Gamer Geeks, your level of enjoyment with this game is primarily based on your point-of-view of Euro-style games. If you don’t like Euro-style games, skip Village. If you do, you’ll find Village to be a fun and challenging game that introduces a new resource seldom seen: Time. This was perhaps the biggest draw to the game, as it gave all the players another way to pay for actions. This gave the players much more to think about, too, as it opened many new possible methods of wining. While the use of time as a resource is unique, the game itself is hardly groundbreaking. You’ll be pushing cubes, moving meeples, collecting resources, and spending them in the same way you’ve done before with other Euro-style games. While not a detractor, just be aware of it before you go buying it for your game collection.
Parent Geeks, this is a very well designed family game in the Euro-game style of play. The players are never in direct conflict with each other which allows for casual play and easy table conversation. The game is challenging and every player will always be forced to make a choice of “pay now” or “pay later”. This game will also challenge a player based on the many choices it provides. There are multiple ways to gain points and even more ways to streamline a single round to come out on top.
Child Geeks, this game is going to be a bit too much for you unless you already are familiar with and have the patience for Euro-style games. This is not a fast game, nor will it create any real sense of adventure or excitement. You’ll find that the best way to play the game is silently, deep in thought, and half-crazed with speculation. That doesn’t sound like much fun, does it? One day, you’ll have the mental stamina and geek skills to sit down and play this game like a Boss. Until then, keep playing the many, many other games available to you that are lighter and more entertaining.

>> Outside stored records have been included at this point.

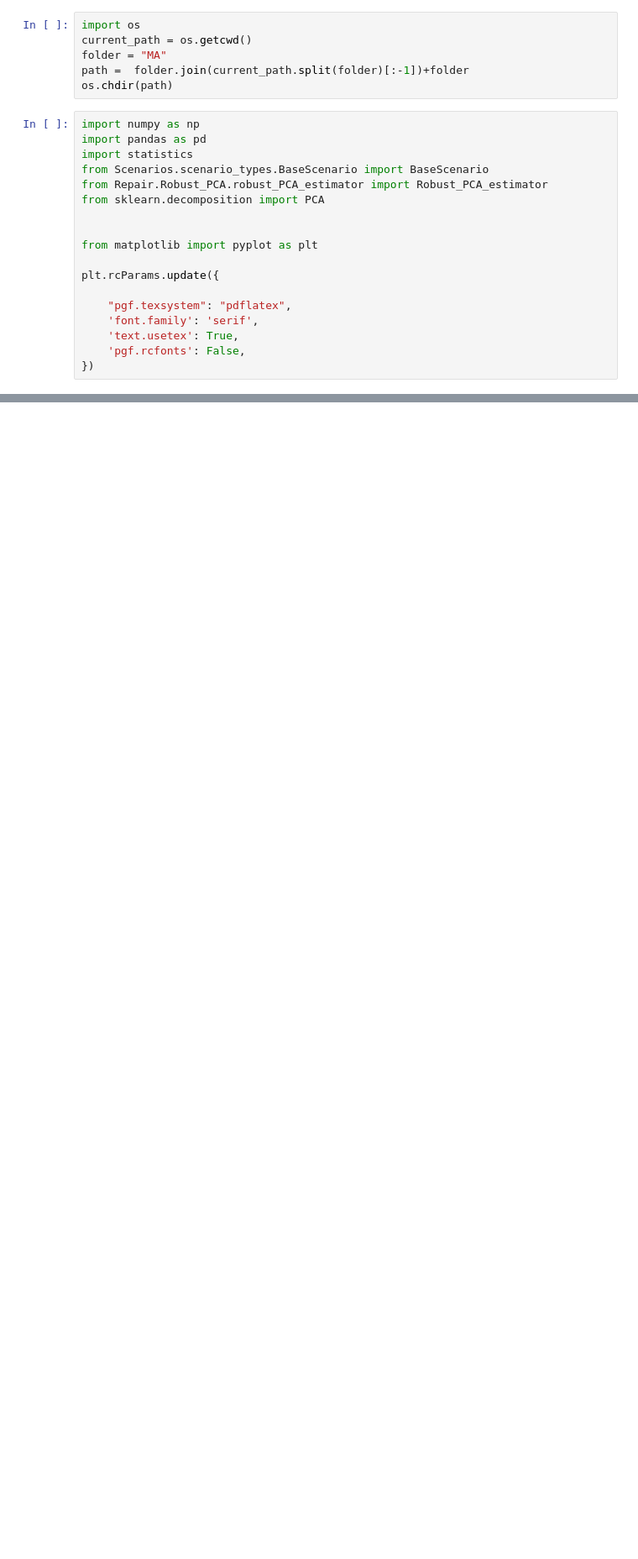
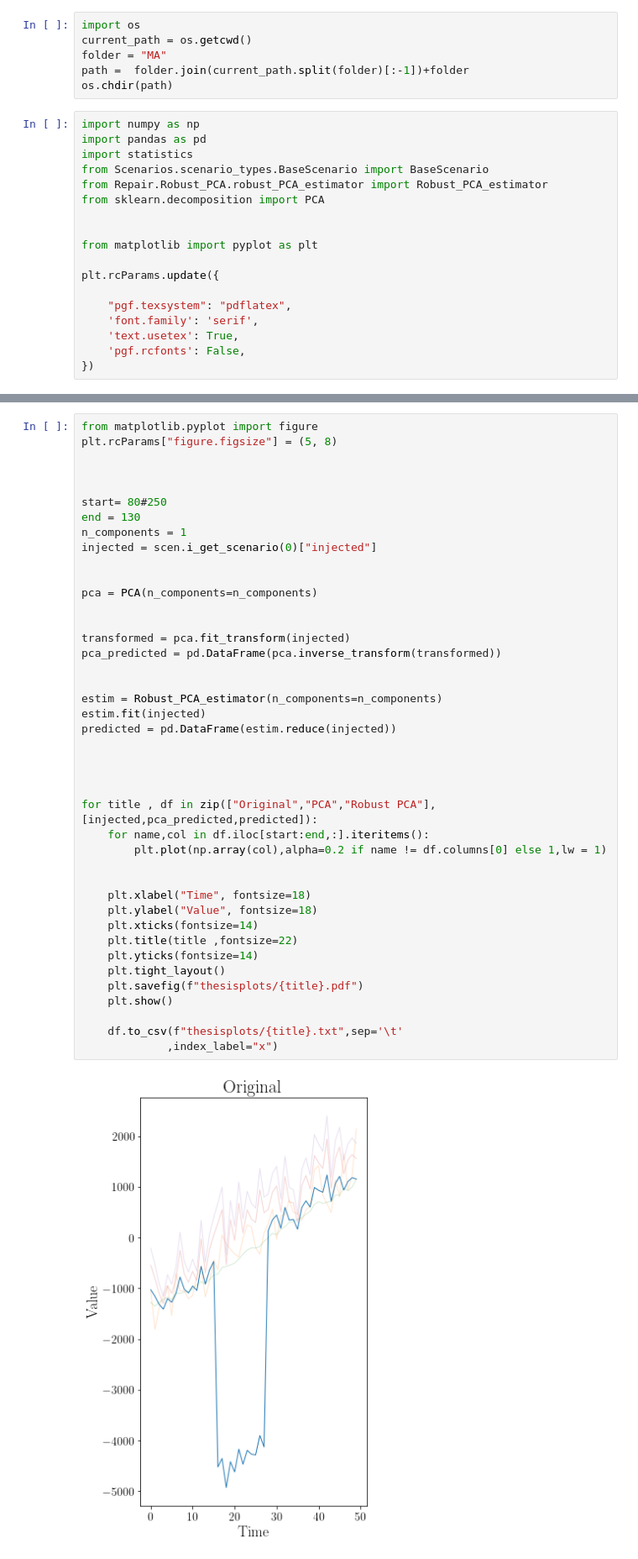
Before and after one commit to AKheli/RepBench, a Jupyter notebook: Repair/Robust_PCA/RobustPCANotebook.ipynb, the cells around one changed output, grey strips where cells are left out. Shown at 84% size. Saved outputs shown, nothing was run; the diff lists cells and outputs as text; blank space fills up the shorter version.

```diff
--- a/Repair/Robust_PCA/RobustPCANotebook.ipynb
+++ b/Repair/Robust_PCA/RobustPCANotebook.ipynb
@@ -81,0 +75,44 @@ plt.show()
+# %%
+from matplotlib.pyplot import figure
+plt.rcParams["figure.figsize"] = (5, 8)
+
+
+
+start= 80#250
+end = 130
+n_components = 1
+injected = scen.i_get_scenario(0)["injected"]
+
+
+pca = PCA(n_components=n_components)
+
+
+transformed = pca.fit_transform(injected)
+pca_predicted = pd.DataFrame(pca.inverse_transform(transformed))
+
+
+estim = Robust_PCA_estimator(n_components=n_components)
+estim.fit(injected)
+predicted = pd.DataFrame(estim.reduce(injected))
+
+
+
+
+for title , df in zip(["Original","PCA","Robust PCA"],[injected,pca_predicted,predicted]):
+    for name,col in df.iloc[start:end,:].iteritems():
+        plt.plot(np.array(col),alpha=0.2 if name != df.columns[0] else 1,lw = 1)
+
+
+    plt.xlabel("Time", fontsize=18)
+    plt.ylabel("Value", fontsize=18)
+    plt.xticks(fontsize=14)
+    plt.title(title ,fontsize=22)
+    plt.yticks(fontsize=14)
+    plt.tight_layout()
+    plt.savefig(f"thesisplots/{title}.pdf")
+    plt.show()
+
+    df.to_csv(f"thesisplots/{title}.txt",sep='\t'
+             ,index_label="x")
+# %% [output]
+[figure, added]
```
Also changed, not shown: parts of 3 cells of this notebook, 38 other files.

Village has been dubbed, by some, as a “modern Euro-style game”. I fail to see any level of modernization, as the game is steeped with Euro-style game mechanisms that have been around for a long time. I also fail to see any real originality in the game, although the currency of time is a very neat idea. However, its uniqueness will eventually become unnoticeable after a few game plays. “Time” will become nothing more than just one more resource to be used and pushed around the board. I guarantee you’ll miss it when you play other Euro-style games, however.
Village is solid game, but does not provide anything you can’t get from other Euro-style games on the market today. Which is to say, it has passive game play, simple rules, plausible choices, short downtime, zero luck, and a scoring system that always keeps a player’s marker moving forward. For those players who like Euro-style games, they’ll no doubt enjoy Village. For those looking for excitement, the game will fail. This is a game about efficiency, about making small but meaningful choices again and again, and to slowly gain points over a period of time. The game is an exercise in long-term planning and feels rewarding to those who like to see complex strategies come together. Again, think of a period piece dramatic film, and you’ve got a very good idea how Village feels.
Personally, I rather enjoyed Village, finding it fun and challenging to play with potentially a lot of replayability. I say “potentially”, because after playing it a number of times in a row, no one wants to play it with me. Still, it’s a good game and one I would gladly play again. I, however, would have a hard time recommending Village to someone not familiar with Euro-style games. If you are and are looking for a new game to add to your table, Village is sure to please.
This game was given to Father Geek as a review copy. Father Geek was not paid, bribed, wined, dined, or threatened in vain hopes of influencing this review. Such is the statuesque and legendary integrity of Father Geek.